You see, back in 1979 Seattle started mandatory bussing. I got assigned to McClure Middle School on Queen Anne Hill. The first year the tension was pretty intense. A lot of the Queen Anne kids were pissed that they wouldn't get to go to Queen Anne High School (where my cousin June got harrassed) like their parents and grandparents did 'cause after 9th grade, they'd get bussed to Franklin out in the south end. I think we were too young and innocent to carry any super-hardcore attitudes, after all, I went to school with whites and Asians anyway. But these north end kids were way more affluent. They had their own slang and rock n roll seemed like a religion to them. Nobody from my neighborhood skiied or played hockey. And Queen Anne was a pretty tightly-knit community, although WAY more blue-collar than it is now.
So there were the usual fights and bullshit, but nothing major. Anyway, Jim Briggs and I got to pals on the last day of school that year. It was like fourth period and we were allowed to hang out and shoot the shit, 'cause there was no work to do. I don't remember how we started talking, but I remember trying to change the lyrics to Jermaine Jackson's 'Let's Get Serious' to 'Let's Eat Cereral' or something silly like that.

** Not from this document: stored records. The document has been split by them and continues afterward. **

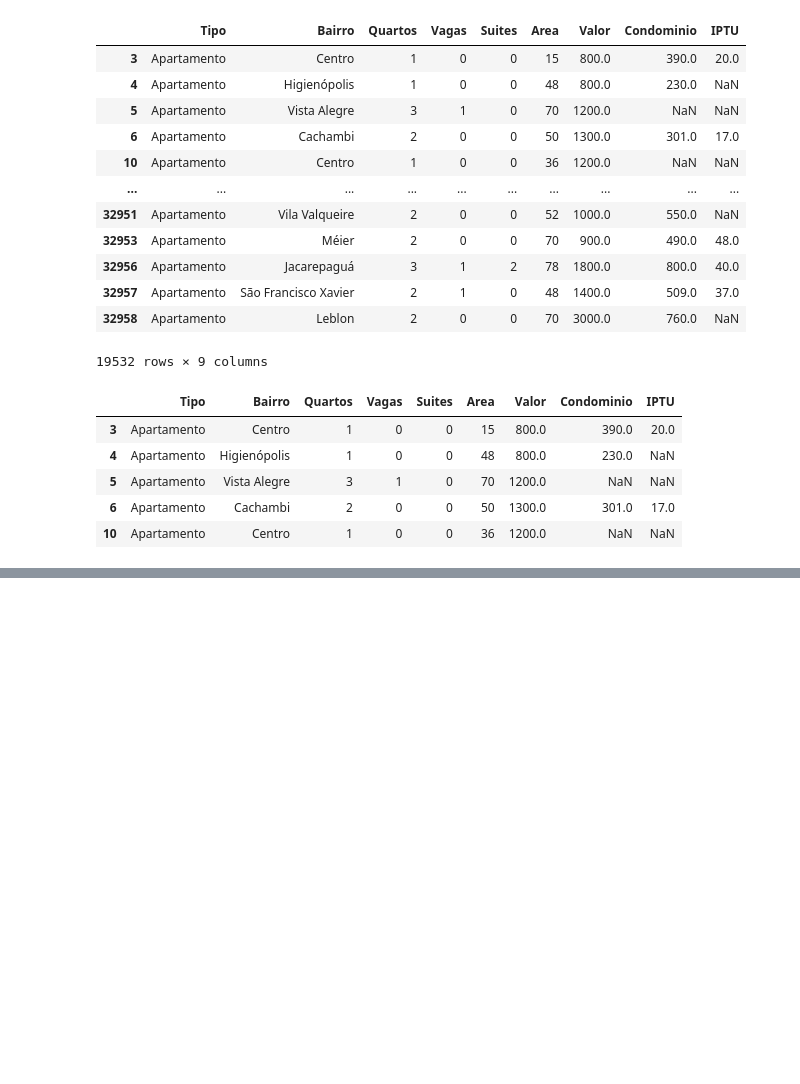
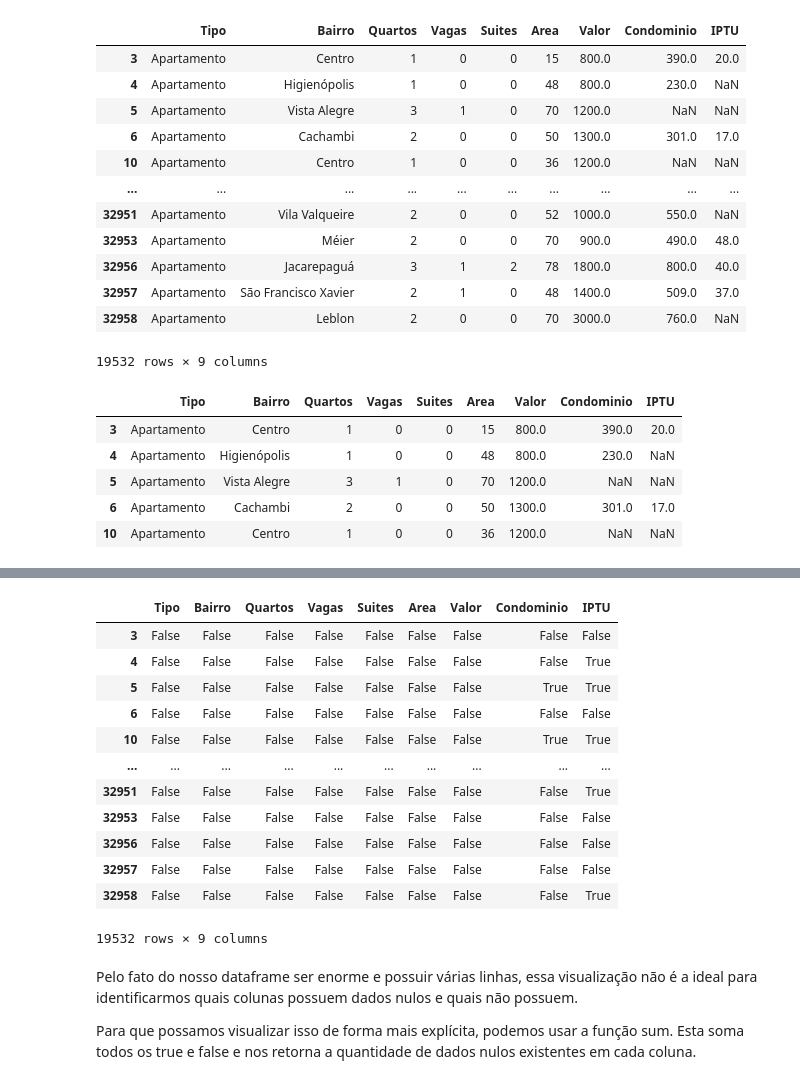
Before and after one commit to Camillabgarcia/Python-para-Data-Science, a Jupyter notebook: Pandas_Projeto_Inicial.ipynb, the cells around one changed output, grey strips where cells are left out. Cells and saved outputs as stored; diff of their text form; code cells hidden in the pictures; blank space fills up the shorter version.

```diff
--- a/Pandas_Projeto_Inicial.ipynb
+++ b/Pandas_Projeto_Inicial.ipynb
@@ -470,0 +480,20 @@ df.head()
+# %%
+df.isnull()
+# %% [output]
+|  | Tipo | Bairro | Quartos | Vagas | Suites | Area | Valor | Condominio | IPTU |
+| 3 | False | False | False | False | False | False | False | False | False |
+| 4 | False | False | False | False | False | False | False | False | True |
+| 5 | False | False | False | False | False | False | False | True | True |
+| 6 | False | False | False | False | False | False | False | False | False |
+| 10 | False | False | False | False | False | False | False | True | True |
+| ... | ... | ... | ... | ... | ... | ... | ... | ... | ... |
+| 32951 | False | False | False | False | False | False | False | False | True |
+| 32953 | False | False | False | False | False | False | False | False | False |
+| 32956 | False | False | False | False | False | False | False | False | False |
+| 32957 | False | False | False | False | False | False | False | False | False |
+| 32958 | False | False | False | False | False | False | False | False | True |
+19532 rows × 9 columns
+# %% [markdown]
+Pelo fato do nosso dataframe ser enorme e possuir várias linhas, essa visualização não é a ideal para identificarmos quais colunas possuem dados nulos e quais não possuem.
+
+Para que possamos visualizar isso de forma mais explícita, podemos usar a função sum. Esta soma todos os true e false e nos retorna a quantidade de dados nulos existentes em cada coluna.
```
Also changed, not shown: parts of 49 cells of this notebook.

I think Jim's father died in a car wreck some time after that. I might have seem him once over the summer. I went to visit my Dad in Atlanta that year.
We carried on our friendship throughout jr. high school. In ninth grade, Jim and I would leave campus (totally against the rules) and he would take me up to this little five and dime on Galer St. on Queen Anne Hill. He'd buy me a Hostess Fruit Pie and milk 'cause I never had any money.

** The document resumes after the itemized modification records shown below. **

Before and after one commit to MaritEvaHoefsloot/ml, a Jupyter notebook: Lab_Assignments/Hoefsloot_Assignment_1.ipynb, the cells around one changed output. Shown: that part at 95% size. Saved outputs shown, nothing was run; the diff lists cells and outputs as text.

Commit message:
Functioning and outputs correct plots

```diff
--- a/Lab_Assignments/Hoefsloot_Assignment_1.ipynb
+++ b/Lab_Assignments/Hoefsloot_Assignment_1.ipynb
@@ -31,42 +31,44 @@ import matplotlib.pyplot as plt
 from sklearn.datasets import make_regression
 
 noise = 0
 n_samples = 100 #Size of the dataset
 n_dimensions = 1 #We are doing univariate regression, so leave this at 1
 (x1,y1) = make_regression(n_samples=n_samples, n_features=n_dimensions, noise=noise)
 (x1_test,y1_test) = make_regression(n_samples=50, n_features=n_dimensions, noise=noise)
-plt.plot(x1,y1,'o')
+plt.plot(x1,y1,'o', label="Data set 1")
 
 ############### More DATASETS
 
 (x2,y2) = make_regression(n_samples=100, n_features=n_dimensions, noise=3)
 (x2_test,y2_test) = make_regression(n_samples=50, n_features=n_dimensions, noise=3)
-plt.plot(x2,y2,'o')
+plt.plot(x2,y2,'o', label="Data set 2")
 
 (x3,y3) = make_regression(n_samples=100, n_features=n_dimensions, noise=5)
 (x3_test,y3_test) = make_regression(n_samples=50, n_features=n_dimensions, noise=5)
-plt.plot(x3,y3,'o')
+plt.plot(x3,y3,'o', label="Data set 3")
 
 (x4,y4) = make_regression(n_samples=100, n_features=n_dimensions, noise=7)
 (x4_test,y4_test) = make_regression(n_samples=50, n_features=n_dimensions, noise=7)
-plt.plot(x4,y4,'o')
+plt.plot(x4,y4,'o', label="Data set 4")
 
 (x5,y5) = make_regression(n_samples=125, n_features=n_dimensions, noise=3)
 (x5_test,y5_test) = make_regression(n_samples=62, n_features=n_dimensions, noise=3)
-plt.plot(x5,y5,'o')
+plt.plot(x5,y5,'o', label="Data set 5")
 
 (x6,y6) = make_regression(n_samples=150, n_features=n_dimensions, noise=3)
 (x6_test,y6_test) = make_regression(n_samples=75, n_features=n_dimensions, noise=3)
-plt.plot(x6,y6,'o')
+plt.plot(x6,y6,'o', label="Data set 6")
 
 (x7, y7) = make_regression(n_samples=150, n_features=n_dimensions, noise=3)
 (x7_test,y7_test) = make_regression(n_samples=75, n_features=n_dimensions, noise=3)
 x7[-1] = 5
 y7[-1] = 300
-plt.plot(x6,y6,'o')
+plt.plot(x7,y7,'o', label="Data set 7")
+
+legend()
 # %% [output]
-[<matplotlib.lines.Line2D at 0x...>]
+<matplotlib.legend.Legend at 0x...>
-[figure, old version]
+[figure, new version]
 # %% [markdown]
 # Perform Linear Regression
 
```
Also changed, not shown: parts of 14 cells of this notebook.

Don Nelson was a gruff old Norwegian guy, OLD SCHOOL SEATTLE, big time. He was bald and wore plain black-framed nerd glasses. He and his brother Fred ran Nelson's Food Store and for some reason, all the kids in the neighborhood would hang out there. It was like our club house! We'd play video games in the back, or hang out in Don's office, drinking bottled Coke and causing trouble. For some reason, Don would put up with us! Well, most of the time. It was a love/hate relationship, I think.

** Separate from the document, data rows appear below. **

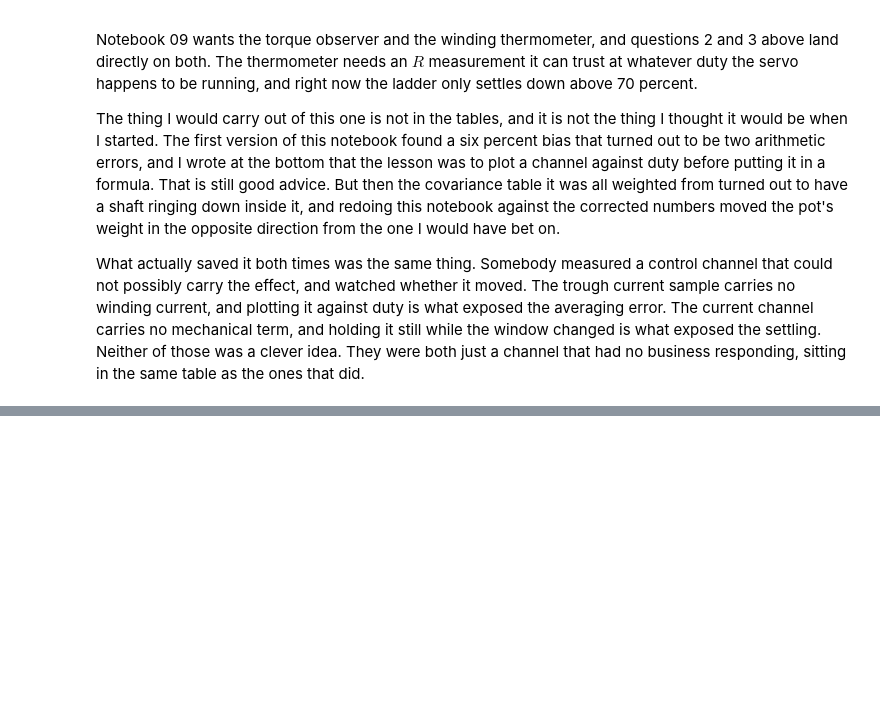
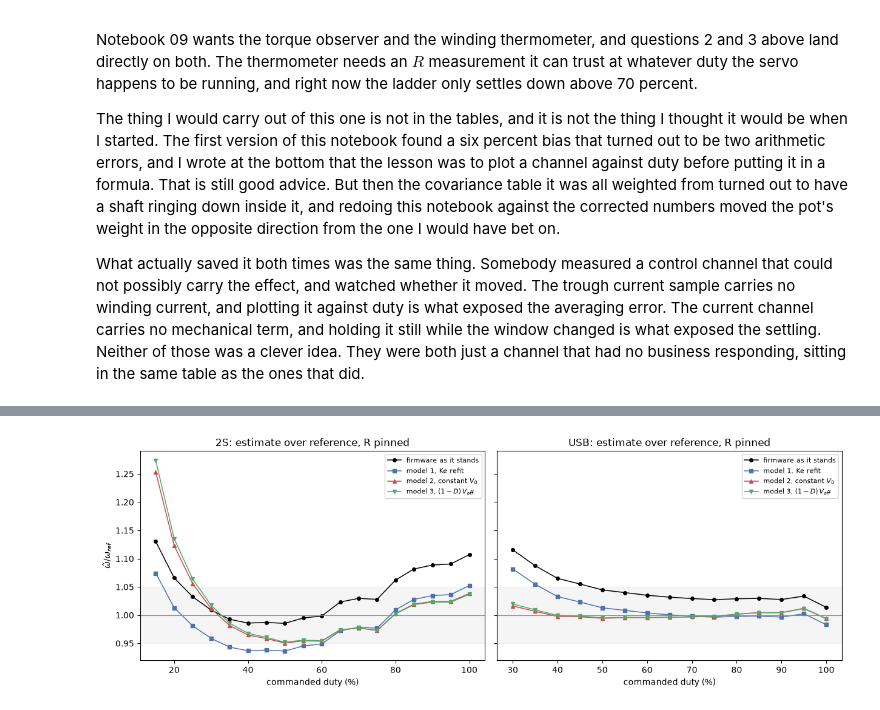
Before and after one commit to OpenServoCore/open-servo-core, a Jupyter notebook: notebooks/08-velocity-observer.ipynb, the cells around one changed output, grey strips where cells are left out. Drawn from its saved outputs; the diff is of its cells as text; code cells hidden in the pictures; blank space fills up the shorter version.

```diff
--- a/notebooks/08-velocity-observer.ipynb
+++ b/notebooks/08-velocity-observer.ipynb
@@ -1916,0 +2288,87 @@ that had no business responding, sitting in the same table as the ones that did.
+# %%
+from scipy.stats import spearmanr
+
+
+def lstsq(X, y):
+    beta, *_ = np.linalg.lstsq(X, y, rcond=None)
+    res = y - X @ beta
+    se = np.sqrt(res @ res / max(len(y) - X.shape[1], 1) * np.linalg.inv(X.T @ X).diagonal())
+    return beta, se, res
+
+
+def cond(X):
+    return np.linalg.cond(X / np.abs(X).max(axis=0))
+
+
+FITS, SCORES = {}, {}
+for sup in SUPPLIES:
+    f = F[F.supply == sup]
+    y, i, w, d, one = f.v_mean.values, f.i.values, f.truth.values, f.D.values, np.ones(len(f))
+    est = {}
+    # the firmware as it stands, registry constants, nothing fitted
+    est["firmware, registry R and Ke"] = (y - R_PIN.value * i) / KE
+    # the identification ladder's band, model 1 fitted where E3 fits it, then applied everywhere
+    m = (f.duty >= 25) & (f.duty <= 45)
+    b, _, _ = lstsq(np.c_[i[m], w[m]], y[m])
+    est["model 1 fitted on 25-45% only"] = (y - b[0] * i) / b[1]
+    # R free: the three regressors are nearly one line, so R comes back with a standard
+    # error the size of itself. Printed, then set aside.
+    free = {}
+    for name, X in (("model 1  v = R i + Ke w", np.c_[i, w]),
+                    ("model 2  + V0", np.c_[i, w, one]),
+                    ("model 3  + (1 - D) Voff", np.c_[i, w, 1 - d])):
+        b, se, _ = lstsq(X, y)
+        free[name] = dict(R=b[0], R_se=se[0], Ke_mV=b[1] * 1e3, term=(b[2] if len(b) > 2 else np.nan), condition=cond(X))
+    FITS[(sup, "free")] = pd.DataFrame(free).T
+    # R pinned at the registry's terminal-referenced winding resistance
+    yp = y - R_PIN.value * i
+    pinned = {}
+    for name, X, g in (("model 1  v = R i + Ke w", np.c_[w], lambda b: yp / b[0]),
+                       ("model 2  + V0", np.c_[w, one], lambda b: (yp - b[1]) / b[0]),
+                       ("model 3  + (1 - D) Voff", np.c_[w, 1 - d], lambda b: (yp - b[1] * (1 - d)) / b[0])):
+        b, se, res = lstsq(X, yp)
+        pinned[name] = dict(Ke_mV=b[1 - 1] * 1e3, Ke_se=se[0] * 1e3, term_V=(b[1] if len(b) > 1 else 0.0),
+                            term_se=(se[1] if len(b) > 1 else np.nan), rms_mV=res.std() * 1e3)
+        est[name] = g(b)
+    FITS[(sup, "pinned")] = pd.DataFrame(pinned).T
+    # score every variant: est/true per rung, by duty, and the residual trend against duty
+    sc = {}
+    for name, e in est.items():
+        r = e / w
+        by = pd.Series(r).groupby(f.duty.values).mean()
+        sc[name] = dict(slope_pct_per_10=np.polyfit(f.duty.values, r, 1)[0] * 1000,
+                        spearman=spearmanr(f.duty.values, r).correlation,
+                        rms_pct=np.sqrt(np.mean((r - 1) ** 2)) * 100,
+                        **{f"{int(k)}%": v for k, v in by.items()})
+    SCORES[sup] = pd.DataFrame(sc).T
+
+for sup in SUPPLIES:
+    print(f"================ {sup}, {len(F[F.supply == sup])} rungs ================")
+    print("R free (standard error beside it, condition number of the regressor matrix)")
+    print(FITS[(sup, 'free')].round(3).to_string())
+    print(f"\nR pinned at {R_PIN.value} ohm")
+    print(FITS[(sup, 'pinned')].round(4).to_string())
+    print("\nest / true by duty, then the trend of that ratio with duty: slope in % per 10 points of duty,"
+          "\nSpearman rank correlation (a monotonic residual is the tell), rms of est/true - 1 in %")
+    print(SCORES[sup].round(3).to_string())
+    print()
+
+fig, axes = plt.subplots(1, 2, figsize=(12.5, 4.4), sharey=True)
+STYLE = {"firmware, registry R and Ke": ("k", "o", "firmware as it stands"),
+         "model 1  v = R i + Ke w": ("#4c72b0", "s", "model 1, Ke refit"),
+         "model 2  + V0": ("#c44e52", "^", "model 2, constant $V_0$"),
+         "model 3  + (1 - D) Voff": ("#55a868", "v", "model 3, $(1-D)\\,V_{off}$")}
+for ax, sup in zip(axes, SUPPLIES):
+    S = SCORES[sup]
+    duties = [c for c in S.columns if c.endswith("%")]
+    x = [int(c[:-1]) for c in duties]
+    for name, (col, mk, lab) in STYLE.items():
+        ax.plot(x, S.loc[name, duties].values.astype(float), marker=mk, ms=4, lw=1.1, color=col, label=lab)
+    ax.axhline(1, color="#888", lw=0.8)
+    ax.axhspan(0.95, 1.05, color="#888", alpha=0.08)
+    ax.set_xlabel("commanded duty (%)")
+    ax.set_title(f"{sup}: estimate over reference, R pinned")
+    ax.legend(fontsize=8)
+axes[0].set_ylabel("$\\hat\\omega / \\omega_{ref}$")
+plt.tight_layout(); plt.show()
+# %% [output]
@@ -1916,0 +2392 @@ that had no business responding, sitting in the same table as the ones that did.
+[figure, added]
```
Also changed, not shown: parts of 18 cells of this notebook.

I moved away for two years, but on coming back to town in the summer of 1984, Nelson's was one of the first places I went. Of course all the heads were there: Rick, Andy, Paul, Gary, Brian, The Devil, Eric, Chris, Jimmy, Bret and Adam, etc. along with a whole cast of people from the neighborhood. I hung out there up until Jim went into the Marines. By then, the crowd I was hanging with had changed.
Anyway, Don Nelson died a few weeks ago. I missed the funeral, but Andy wrote me and asked me if I'd like to get together with some of the guys and have breakfast.
We met at the High-Life in Ballard.
It was Andy, Paul, Jim and Jimmy - I don't think we'd all been together in over 20 years! It was weird, 'cause amidst all the thinning and gray hair and talk of wives and kids and the shit we used to pull during our teen years, I was floored by all the names that came up -- and that we'd hadn't really changed much at all. All the people I knew. I'd gone camping and drinkin' and played endless games of basketball with these guys. I hadn't thought about Don Nelson in all that time, either.
We piled into Andy's ancient Cadillac DeVille and rolled out to Don's grave in north Seattle. His headstone wasn't in yet, but we paid our respects (mostly imitating things he'd said) and then went to see Eric, who lives nearby. I carried a weird feeling home with me today. How long until I start going to my friend's funerals? I hope it won't be for awhile (especially since we're now on the second wave of marriages and childbirths), but it's enevitable, innit?
I think we'll all make more of an effort to keep in touch now.